If your dog growls at anyone, instead of punishing him or telling him to stop you should lead your dog away from that person.  Work on trying to help your dog be comfortable with the situation instead.  The owner of the dog in this story, for example, could have worked with her dog to show him that children were nothing to be frightened of.  An animal behaviorist would be able to help with this.  Or if you are good at training dogs, consider reading up on the subject and taking on the task yourself.  “Help for Your Fearful Dog” by Nicole Wilde has a lot of great information for helping dogs who are fearful, whether it be fear of people, children, noises, etc.

Read more detailed information about why dogs growl and how to help them at

Help for Your Fearful Dog: A Step-by-Step Guide to Helping Your Dog Conquer His Fears

Maya isn’t Ready for Summer to End

September 14, 2011

Maya wearing her summer-fun dress

Maya’s dress is made by
Maya gets a treat for looking so pretty

Book Review – “On Toby’s Terms” by Charmaine Hammond

September 10, 2011

On Toby's Terms

I didn’t realize when I bought this that a short story about Toby story is also in “Chicken Soup for the Dog Lover’s Soul, What I Learned from the Dog”.  In the “Chicken Soup” book, Toby was featured as a great therapy dog.  With his help, people at the hospital were taught patience, assertiveness, and more.  But “On Toby’s Terms” by Charmaine Hammond was about much more than just how Toby helped people at the hospital.  Toby had some issues… some fairly severe behavior issues which the owners Charmaine and Christopher had to work through and eventually accept.

This is a joyous story.  I love reading stories about dogs, especially real dogs who have made a real difference in people’s lives.  Charmaine stated in her book that both she and her husband Christopher are better people because of Toby.  But according to Toby’s story, they aren’t the only ones who were touched by this special dog.

Toby’s behavior issue was a severe form of separation anxiety.  When Charmaine and Christopher left Toby alone for even a short time, they often came back to a house destroyed.  he tore up closets, emptied bookshelves, and broke the lid on the toilet.  Charmaine jokes about how many toilet lids they have to replace, but coming home to such a mess was not funny.

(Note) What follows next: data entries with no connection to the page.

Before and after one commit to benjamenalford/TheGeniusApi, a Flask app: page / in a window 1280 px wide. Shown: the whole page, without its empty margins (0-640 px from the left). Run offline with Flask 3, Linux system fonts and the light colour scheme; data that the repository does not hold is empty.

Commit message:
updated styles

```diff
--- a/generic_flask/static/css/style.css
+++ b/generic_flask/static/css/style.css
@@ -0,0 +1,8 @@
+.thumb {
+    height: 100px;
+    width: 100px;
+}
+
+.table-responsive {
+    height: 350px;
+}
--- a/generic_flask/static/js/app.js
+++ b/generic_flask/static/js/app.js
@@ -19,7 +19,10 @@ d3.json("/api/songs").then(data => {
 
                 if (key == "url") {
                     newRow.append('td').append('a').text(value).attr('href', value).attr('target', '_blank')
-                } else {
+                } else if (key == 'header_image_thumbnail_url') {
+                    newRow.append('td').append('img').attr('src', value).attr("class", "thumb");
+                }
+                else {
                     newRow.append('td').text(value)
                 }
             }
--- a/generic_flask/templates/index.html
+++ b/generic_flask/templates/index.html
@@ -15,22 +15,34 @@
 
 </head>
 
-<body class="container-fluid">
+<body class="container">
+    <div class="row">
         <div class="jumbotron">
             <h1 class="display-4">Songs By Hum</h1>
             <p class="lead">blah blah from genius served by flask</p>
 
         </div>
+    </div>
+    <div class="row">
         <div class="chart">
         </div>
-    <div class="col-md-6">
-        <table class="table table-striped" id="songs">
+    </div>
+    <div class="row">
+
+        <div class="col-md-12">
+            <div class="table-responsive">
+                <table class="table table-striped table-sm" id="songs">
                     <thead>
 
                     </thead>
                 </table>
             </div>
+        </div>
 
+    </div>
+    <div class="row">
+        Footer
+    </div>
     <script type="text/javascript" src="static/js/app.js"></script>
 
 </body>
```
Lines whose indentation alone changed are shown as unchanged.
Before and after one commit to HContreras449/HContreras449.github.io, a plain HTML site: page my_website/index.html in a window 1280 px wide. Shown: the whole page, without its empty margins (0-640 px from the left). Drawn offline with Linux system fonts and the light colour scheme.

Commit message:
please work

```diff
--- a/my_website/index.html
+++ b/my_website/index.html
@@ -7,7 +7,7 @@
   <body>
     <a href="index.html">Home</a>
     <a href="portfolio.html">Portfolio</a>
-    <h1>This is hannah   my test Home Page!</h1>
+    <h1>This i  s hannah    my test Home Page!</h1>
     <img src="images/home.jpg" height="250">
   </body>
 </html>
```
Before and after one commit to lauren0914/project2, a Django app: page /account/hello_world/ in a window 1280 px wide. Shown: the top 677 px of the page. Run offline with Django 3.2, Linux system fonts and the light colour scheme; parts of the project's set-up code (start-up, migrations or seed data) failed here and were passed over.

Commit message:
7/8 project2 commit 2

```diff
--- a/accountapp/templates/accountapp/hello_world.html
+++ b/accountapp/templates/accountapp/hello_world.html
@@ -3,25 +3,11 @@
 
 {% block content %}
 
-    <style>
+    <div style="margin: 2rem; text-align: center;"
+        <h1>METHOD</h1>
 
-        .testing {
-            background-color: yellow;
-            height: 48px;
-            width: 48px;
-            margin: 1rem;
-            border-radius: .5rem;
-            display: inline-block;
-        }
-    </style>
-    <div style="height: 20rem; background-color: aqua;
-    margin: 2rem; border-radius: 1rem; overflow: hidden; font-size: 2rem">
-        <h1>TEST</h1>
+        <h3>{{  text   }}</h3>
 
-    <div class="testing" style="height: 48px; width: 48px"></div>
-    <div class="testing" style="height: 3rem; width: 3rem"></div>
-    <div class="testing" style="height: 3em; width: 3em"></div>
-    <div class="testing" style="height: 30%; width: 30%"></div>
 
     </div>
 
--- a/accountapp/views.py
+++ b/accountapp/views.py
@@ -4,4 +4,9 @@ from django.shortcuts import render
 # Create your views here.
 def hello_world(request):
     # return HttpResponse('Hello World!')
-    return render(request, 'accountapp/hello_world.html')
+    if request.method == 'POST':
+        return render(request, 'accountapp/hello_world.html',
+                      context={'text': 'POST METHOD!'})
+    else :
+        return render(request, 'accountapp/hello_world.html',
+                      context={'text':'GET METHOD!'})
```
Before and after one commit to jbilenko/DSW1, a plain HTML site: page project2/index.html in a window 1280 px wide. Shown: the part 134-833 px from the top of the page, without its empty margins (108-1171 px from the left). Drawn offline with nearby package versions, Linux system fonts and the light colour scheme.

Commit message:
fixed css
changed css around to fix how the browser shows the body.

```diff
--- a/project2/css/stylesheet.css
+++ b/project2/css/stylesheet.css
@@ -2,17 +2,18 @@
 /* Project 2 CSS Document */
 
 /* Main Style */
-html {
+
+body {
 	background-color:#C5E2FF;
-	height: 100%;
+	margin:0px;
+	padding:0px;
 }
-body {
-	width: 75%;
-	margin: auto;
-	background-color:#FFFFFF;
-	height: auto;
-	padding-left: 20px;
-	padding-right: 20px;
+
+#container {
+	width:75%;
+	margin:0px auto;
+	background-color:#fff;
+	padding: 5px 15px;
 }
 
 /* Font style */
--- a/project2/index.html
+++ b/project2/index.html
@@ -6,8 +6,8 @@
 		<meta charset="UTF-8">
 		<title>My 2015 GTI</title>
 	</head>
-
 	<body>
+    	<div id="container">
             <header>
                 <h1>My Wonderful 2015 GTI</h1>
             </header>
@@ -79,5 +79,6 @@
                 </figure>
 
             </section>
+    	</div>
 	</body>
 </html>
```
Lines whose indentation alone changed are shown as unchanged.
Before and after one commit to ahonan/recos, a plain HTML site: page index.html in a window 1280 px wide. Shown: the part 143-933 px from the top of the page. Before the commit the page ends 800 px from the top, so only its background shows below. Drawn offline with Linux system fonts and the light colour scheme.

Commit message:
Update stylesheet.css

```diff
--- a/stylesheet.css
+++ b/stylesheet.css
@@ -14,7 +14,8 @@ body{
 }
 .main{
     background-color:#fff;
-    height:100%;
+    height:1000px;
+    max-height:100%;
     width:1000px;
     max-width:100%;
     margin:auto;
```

Charmaine and Chris tried everything they could think of to help Toby with his problem.  They hired a dog behaviorist, tried crating him, and they gave him a job.  It was the dog behaviorist’s idea to give Toby a job.  Toby’s separation anxiety probably stemmed from losing his previous owner who went to the hospital and never came back.  Toby was probably unsure about his place in the world and having a purpose might help.

So Charmaine got Toby enrolled as a therapy dog.  Ever Wednesday, he went to the hospital and brought joy to many of the patients.  Toby excelled, but his separation anxiety did not go away.  It lessened and Toby made great improvements, but even today he still has issues.

So “On Toby’s Terms” isn’t about how Charmaine and Chris cured Toby’s problems, it is the journey of how Toby came to be a better dog and Charmaine and Chris had their lives enriched because of him.  Toby did some naughty things, but he is such a happy-go-lucky dog that a his owners still cherished him despite his short-comings.  If a dog can give unconditional love, doesn’t it stand to reason that we should give it back in return?

On Toby’s Terms” is an inspirational story that we can all learn from.  No one and no dog is perfect but we all have something to give if only given the chance.  Read about Toby’s journey and adventures in “On Toby’s Terms” and you will not be disappointed.